WHAT THIS TASK INVOLVES: Note how many lines in these entries contain "valign", and reply with that number alone.

DATA UNDER STUDY:
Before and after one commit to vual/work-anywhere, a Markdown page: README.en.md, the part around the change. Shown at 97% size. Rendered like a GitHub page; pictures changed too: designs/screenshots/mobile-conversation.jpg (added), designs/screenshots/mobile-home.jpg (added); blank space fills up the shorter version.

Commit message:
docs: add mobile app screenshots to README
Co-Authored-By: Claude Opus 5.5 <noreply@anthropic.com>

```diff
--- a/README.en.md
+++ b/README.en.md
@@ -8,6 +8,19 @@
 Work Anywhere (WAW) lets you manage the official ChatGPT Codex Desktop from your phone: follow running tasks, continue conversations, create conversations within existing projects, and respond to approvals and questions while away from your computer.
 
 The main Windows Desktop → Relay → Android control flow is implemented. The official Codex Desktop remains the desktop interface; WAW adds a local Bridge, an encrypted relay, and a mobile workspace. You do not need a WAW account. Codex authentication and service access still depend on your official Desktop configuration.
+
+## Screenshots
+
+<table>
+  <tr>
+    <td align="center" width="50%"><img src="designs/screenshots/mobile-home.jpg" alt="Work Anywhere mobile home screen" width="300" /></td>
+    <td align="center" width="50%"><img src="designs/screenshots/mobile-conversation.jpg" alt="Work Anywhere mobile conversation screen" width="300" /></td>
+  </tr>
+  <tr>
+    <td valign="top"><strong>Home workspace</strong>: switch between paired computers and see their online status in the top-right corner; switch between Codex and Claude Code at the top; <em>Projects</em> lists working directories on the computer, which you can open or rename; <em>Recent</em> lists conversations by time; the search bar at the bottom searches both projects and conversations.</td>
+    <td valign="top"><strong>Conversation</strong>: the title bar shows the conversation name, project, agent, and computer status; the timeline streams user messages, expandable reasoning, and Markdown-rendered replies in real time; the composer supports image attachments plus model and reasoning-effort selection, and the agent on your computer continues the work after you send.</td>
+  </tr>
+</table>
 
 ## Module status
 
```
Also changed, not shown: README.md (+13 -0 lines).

TASK RESULT: 2